In addition, children need to learn that our love is not based upon their behavior. Though we may be disappointed or frustrated by how they’ve acted or reacted in a situation and we may not like them much that day, we always love them. It may seem obvious but unless it’s said, children cannot distinguish between love, approval and attention. Think about how devastating a child might feel when they are scolded for a poor choice if they think that your love is tied to their behavior. So first of all, be sure if you’ve had a challenging day that when you put them to bed you let your children know that you love them unconditionally – no matter what choices they have made.
And what about those difficult days? Is this scene a familiar one to you? Your child is playing really well all by herself on the floor. You think, “Now is a good moment to get in that phone call to the PTA President to prepare for our upcoming meeting.” You say,
“Sweetie, I’m going to make a quick call. Please keep playing and I’ll be off the phone in five minutes or so.” You make the call and no sooner have said “Hello, how are you?” when little sweetie is at your side tugging on your shirt. Or she decides that now is the time to practice the drums that have been left to collect dust. Borrowing from the philosophies of Linda Albert’s Cooperative Discipline[i], Jane Nelsen’s Positive Discipline[ii] and Marilyn Watson’s Developmental Discipline[iii], try the following.
Identify the goal of the misbehavior.
– How do you feel when the child is misbehaving? If you are irritated, annoyed, worried or guilty, it’s likely an attention-seeking behavior. If you are really mad, it’s likely gone beyond attention-seeking into a power struggle.
– When you give your child attention (whether negative or positive), does the behavior stop temporarily? It’s likely attention-seeking because they have achieved their goal of gaining your attention. But it’s typically temporary and the behavior is soon to return.
Next time you might prevent this misbehavior by…
– Teaching your children to ask for attention in ways that are acceptable to you and your partner. “Mom, I could really use a hug right now.” “Dad, I really want to tell you about what happened to me today.” After practicing together what you want your child to say, work on recognizing when they are asking in appropriate ways and give them attention in response. Sometimes all it takes is five minutes of focused attention to help a child feel like they are getting what they need. After that five minutes, you may be able to get your phone call accomplished without your children competing for your attention. Practice this!
– Specifically calling out positive behaviors. All too often we get in the habit of calling out behaviors we want to change but when things are going smoothly, we are simply relieved and don’t say anything. When you see improvement, tell your child in the moment what they are doing well, particularly if it is a behavioral issue you are working on with him. Be specific. “I notice you waited until I was finished with my conversation to ask me a question. I realize that takes patience and I appreciate it.”

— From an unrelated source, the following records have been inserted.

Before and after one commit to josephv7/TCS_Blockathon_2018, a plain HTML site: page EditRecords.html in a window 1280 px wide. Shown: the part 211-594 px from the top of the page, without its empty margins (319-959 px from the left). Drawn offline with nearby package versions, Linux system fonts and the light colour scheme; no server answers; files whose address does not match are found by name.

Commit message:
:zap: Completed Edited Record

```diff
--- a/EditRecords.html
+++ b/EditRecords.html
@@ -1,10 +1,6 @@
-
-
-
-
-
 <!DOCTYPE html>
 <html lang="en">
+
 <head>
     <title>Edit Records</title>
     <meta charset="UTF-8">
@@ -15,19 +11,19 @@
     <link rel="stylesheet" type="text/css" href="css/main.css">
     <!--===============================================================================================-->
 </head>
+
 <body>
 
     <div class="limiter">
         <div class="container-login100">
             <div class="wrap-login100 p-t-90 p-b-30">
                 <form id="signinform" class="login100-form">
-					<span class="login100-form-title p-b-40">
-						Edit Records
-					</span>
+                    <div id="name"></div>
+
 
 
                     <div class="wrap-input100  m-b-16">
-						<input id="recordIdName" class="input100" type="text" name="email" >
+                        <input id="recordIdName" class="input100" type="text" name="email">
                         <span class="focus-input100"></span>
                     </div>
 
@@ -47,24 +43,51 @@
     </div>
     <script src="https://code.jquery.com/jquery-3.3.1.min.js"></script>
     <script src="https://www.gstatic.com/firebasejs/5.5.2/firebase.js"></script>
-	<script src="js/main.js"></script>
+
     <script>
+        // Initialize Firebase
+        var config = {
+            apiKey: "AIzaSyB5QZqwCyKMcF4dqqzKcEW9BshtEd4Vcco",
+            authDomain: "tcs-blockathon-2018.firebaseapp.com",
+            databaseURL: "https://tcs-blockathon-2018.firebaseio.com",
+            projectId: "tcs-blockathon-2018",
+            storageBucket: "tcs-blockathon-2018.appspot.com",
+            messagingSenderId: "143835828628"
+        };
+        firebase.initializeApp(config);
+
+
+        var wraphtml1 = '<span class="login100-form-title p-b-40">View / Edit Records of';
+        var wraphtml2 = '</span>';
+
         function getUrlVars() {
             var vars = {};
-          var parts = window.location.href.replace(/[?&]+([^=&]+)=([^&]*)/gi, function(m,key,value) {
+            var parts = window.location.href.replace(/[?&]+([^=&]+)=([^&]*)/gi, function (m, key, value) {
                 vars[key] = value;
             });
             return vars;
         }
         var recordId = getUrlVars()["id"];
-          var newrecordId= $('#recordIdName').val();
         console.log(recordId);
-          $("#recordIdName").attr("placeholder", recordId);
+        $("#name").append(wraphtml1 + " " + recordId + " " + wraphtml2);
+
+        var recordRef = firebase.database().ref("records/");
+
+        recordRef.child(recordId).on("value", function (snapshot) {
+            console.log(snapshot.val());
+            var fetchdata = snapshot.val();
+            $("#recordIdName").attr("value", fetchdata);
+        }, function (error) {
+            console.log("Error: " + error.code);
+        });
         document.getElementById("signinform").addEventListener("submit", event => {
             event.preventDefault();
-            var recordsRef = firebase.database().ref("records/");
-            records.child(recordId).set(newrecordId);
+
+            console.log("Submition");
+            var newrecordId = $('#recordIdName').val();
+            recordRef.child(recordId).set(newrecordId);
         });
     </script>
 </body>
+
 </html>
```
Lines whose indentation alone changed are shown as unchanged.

– Agreeing upon a signal. Create a signal just for your family that lets your children know that they need to wait. You’ll be with them when you are finished. The signal could be a high five, showing them that you need five more minutes. It could be pointing to your eyes and then their eyes with the intended message, “I see you need me. You’ll need to wait until I’m finished.” You could utilize standard sign language. Or make up your own. Practice and then use it regularly.
Stop the misbehavior.
– Use your signal.
– Put one hand on his shoulder and bring the other to your lips with your index finger indicating you need quiet for the moment.
– Hand him a note with a number or “wait” message on it.
– Redirect his attention to his own responsibility. “When you finish cleaning up your toys, then I will help you.”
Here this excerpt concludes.